(Data to process Opens)
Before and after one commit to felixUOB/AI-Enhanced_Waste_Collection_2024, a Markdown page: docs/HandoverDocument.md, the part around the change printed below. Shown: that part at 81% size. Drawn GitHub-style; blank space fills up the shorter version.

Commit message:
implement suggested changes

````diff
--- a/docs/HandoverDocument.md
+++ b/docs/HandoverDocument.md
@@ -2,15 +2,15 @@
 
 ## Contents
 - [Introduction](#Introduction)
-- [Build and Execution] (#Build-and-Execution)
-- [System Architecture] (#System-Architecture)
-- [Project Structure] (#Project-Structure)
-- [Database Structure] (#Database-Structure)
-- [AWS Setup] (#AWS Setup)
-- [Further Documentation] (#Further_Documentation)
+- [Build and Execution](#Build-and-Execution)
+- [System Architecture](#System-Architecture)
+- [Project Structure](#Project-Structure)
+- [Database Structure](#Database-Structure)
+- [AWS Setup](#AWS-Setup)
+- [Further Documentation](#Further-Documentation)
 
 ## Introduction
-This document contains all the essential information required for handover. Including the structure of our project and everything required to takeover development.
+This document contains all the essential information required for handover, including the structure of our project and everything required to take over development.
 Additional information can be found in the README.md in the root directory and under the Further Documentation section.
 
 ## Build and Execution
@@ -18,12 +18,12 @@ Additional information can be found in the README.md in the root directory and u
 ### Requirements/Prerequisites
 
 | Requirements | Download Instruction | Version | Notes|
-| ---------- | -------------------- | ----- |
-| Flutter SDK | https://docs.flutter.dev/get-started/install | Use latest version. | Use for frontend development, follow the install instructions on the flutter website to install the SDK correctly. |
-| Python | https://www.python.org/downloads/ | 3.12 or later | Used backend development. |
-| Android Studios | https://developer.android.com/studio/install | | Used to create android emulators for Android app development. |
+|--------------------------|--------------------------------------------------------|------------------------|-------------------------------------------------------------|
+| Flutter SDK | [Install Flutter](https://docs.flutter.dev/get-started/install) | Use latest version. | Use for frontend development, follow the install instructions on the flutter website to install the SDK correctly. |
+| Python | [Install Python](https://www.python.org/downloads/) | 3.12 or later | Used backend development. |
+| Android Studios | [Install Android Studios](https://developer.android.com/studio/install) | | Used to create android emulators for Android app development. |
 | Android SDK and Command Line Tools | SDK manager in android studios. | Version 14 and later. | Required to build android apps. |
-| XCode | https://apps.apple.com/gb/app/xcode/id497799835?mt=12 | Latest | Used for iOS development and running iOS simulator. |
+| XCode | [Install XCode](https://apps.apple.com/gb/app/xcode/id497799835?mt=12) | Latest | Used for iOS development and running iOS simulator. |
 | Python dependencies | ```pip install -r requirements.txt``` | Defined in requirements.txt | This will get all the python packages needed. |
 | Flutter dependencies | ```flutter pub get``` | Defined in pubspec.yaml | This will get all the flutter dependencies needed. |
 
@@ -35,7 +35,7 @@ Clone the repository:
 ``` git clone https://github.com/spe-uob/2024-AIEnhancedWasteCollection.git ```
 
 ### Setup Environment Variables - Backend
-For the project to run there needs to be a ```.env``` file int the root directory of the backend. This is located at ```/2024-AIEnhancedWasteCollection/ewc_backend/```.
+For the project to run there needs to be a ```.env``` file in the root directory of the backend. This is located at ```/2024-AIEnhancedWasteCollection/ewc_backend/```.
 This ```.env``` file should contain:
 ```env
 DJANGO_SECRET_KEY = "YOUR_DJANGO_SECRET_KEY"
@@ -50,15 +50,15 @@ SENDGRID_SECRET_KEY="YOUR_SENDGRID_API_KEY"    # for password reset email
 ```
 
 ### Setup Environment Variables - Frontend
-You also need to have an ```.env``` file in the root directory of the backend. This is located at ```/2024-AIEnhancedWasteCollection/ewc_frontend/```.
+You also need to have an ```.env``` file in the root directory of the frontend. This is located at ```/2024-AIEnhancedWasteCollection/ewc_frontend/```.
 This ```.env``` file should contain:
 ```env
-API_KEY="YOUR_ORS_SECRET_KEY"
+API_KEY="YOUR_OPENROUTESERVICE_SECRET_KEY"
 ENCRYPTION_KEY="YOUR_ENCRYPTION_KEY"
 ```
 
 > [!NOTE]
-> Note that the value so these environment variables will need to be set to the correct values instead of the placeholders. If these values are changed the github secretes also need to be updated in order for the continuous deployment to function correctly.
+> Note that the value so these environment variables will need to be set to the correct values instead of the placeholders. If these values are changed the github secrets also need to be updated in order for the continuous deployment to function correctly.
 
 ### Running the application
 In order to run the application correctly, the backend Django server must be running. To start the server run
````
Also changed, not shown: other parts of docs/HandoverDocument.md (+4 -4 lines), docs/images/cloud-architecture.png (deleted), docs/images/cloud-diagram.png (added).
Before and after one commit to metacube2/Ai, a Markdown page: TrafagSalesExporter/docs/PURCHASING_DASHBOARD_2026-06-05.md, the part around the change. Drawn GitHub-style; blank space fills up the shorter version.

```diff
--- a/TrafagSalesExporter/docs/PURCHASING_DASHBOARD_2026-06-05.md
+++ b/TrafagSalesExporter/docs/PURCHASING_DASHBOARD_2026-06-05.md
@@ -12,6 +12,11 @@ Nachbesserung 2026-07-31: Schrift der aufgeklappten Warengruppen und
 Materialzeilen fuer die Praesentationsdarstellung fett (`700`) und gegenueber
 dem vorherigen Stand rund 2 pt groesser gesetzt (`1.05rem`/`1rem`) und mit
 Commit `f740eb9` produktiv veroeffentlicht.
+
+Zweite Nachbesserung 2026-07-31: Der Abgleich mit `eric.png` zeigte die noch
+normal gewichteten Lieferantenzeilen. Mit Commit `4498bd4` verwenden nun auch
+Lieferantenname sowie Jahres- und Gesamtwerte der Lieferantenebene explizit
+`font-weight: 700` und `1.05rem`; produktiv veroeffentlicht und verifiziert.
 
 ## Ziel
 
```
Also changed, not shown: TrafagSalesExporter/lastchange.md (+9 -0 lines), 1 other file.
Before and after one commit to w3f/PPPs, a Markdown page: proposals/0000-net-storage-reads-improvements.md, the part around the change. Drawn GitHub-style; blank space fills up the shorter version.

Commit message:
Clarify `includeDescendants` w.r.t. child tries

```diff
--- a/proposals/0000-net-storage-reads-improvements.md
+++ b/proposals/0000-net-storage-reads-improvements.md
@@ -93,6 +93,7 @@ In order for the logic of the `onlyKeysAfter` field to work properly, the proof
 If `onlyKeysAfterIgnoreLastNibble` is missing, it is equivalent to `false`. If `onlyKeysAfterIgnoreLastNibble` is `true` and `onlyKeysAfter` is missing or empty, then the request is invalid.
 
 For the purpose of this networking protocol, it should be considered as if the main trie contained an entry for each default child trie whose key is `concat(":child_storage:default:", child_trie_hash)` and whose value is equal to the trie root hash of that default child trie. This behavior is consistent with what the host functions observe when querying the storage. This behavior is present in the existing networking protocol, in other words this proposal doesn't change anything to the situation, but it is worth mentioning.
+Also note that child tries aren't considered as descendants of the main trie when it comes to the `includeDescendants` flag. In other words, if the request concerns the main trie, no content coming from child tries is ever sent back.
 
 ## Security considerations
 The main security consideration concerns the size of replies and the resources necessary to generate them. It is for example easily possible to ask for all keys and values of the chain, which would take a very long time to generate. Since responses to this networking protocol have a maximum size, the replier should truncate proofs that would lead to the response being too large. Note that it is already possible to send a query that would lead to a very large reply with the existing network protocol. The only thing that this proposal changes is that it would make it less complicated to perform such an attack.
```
(Data to process Closes)
## Assigned task
Go over the listing above and return each line with "development".

## Written solution
-This document contains all the essential information required for handover. Including the structure of our project and everything required to takeover development.
+This document contains all the essential information required for handover, including the structure of our project and everything required to take over development.
-| Flutter SDK | https://docs.flutter.dev/get-started/install | Use latest version. | Use for frontend development, follow the install instructions on the flutter website to install the SDK correctly. |
-| Python | https://www.python.org/downloads/ | 3.12 or later | Used backend development. |
-| Android Studios | https://developer.android.com/studio/install | | Used to create android emulators for Android app development. |
+| Flutter SDK | [Install Flutter](https://docs.flutter.dev/get-started/install) | Use latest version. | Use for frontend development, follow the install instructions on the flutter website to install the SDK correctly. |
+| Python | [Install Python](https://www.python.org/downloads/) | 3.12 or later | Used backend development. |
+| Android Studios | [Install Android Studios](https://developer.android.com/studio/install) | | Used to create android emulators for Android app development. |
-| XCode | https://apps.apple.com/gb/app/xcode/id497799835?mt=12 | Latest | Used for iOS development and running iOS simulator. |
+| XCode | [Install XCode](https://apps.apple.com/gb/app/xcode/id497799835?mt=12) | Latest | Used for iOS development and running iOS simulator. |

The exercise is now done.